Primary care physicians feel as if they’re being put through a cost-saving meatgrinder.
One group that might be escaping some of the pressure is radiologists, and especially radiologists who conduct “advanced imaging” procedures such as MRIs and PET scans.
America’s Health Insurance Plans, Washington, has estimated that radiology accounts for about $100 billion in annual U.S. health care expenditures, and that that amount could double in the next 4 years.
Consultants at Milliman Inc., Seattle, have suggested in a report prepared for a unit of Magellan Health Services Inc., Avon, Conn. (Nasdaq:MGLN), that successful radiology benefits management (RBM) programs could save more than $13 billion by 2020 for the traditional Medicare alone.
One example of challenges with radiology claims costs is the famous problem of radiologist balance billing.
At the typical health plan, the patient has a very easy time finding an in-network hospital and a reasonably easy time finding in-network primary care doctors and in-network specialists. But, in many cases, a patient who enters an in-network hospital with the intention of seeing only in-network providers has a terrible time seeing in-network radiologists.
The radiologists often shun networks. Instead of accepting a plan’s estimate of the “reasonable and customary” rate for radiology services and taking the plan’s payment as payment in full, a radiologist often stuns the patient — who had worked hard to get only in-network care — by billing the patient for the balance.

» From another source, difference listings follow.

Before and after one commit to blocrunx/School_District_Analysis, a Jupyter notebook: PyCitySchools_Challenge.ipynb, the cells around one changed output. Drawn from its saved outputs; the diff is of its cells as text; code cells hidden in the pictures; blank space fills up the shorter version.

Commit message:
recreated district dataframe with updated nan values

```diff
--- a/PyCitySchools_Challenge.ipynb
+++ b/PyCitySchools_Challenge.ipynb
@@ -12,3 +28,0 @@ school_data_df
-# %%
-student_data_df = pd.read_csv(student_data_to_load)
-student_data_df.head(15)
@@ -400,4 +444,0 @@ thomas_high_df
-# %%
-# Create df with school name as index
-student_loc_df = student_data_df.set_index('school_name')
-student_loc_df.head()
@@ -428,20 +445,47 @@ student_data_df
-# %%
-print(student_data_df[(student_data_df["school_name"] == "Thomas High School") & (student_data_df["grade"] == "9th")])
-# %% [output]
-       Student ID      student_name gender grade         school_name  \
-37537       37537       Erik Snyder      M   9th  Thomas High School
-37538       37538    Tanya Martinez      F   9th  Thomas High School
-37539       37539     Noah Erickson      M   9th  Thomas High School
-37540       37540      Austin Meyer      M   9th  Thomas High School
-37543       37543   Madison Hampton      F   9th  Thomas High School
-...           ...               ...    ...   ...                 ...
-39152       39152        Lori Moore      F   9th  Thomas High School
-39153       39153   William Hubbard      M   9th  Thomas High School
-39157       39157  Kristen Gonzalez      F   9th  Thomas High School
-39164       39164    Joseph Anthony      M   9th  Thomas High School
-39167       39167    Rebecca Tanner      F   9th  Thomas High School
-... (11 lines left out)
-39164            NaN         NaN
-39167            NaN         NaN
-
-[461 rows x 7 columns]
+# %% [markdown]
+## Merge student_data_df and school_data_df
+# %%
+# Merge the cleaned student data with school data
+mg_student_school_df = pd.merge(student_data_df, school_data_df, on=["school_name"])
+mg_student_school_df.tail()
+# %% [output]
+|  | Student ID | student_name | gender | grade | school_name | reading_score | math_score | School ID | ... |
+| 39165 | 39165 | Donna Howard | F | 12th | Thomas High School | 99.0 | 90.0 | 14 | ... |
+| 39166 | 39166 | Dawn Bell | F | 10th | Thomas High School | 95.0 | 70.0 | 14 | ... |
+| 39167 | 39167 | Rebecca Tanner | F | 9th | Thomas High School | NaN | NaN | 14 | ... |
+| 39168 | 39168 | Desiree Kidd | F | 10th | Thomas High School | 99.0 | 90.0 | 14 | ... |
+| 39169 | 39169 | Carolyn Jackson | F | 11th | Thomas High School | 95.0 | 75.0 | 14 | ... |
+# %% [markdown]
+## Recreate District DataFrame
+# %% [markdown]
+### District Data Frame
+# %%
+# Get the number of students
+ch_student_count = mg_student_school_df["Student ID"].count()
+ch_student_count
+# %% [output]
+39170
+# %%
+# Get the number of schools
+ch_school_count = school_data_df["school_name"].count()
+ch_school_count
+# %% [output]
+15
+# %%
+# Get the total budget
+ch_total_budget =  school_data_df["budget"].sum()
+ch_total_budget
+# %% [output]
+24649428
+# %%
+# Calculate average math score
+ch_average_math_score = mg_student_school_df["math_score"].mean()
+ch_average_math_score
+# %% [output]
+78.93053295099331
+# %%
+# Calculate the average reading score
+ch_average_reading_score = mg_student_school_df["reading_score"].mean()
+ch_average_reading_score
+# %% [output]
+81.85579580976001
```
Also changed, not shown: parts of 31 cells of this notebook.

The RBM companies are expecting to do more business in the next few years as rising costs, a soft economy and pressures related to the Patient Protection and Affordable Care Act of 2010 (PPACA) give public payers, private insurers and employers that sponsors self-insured plans a stronger incentive to squeeze out every dime of costs.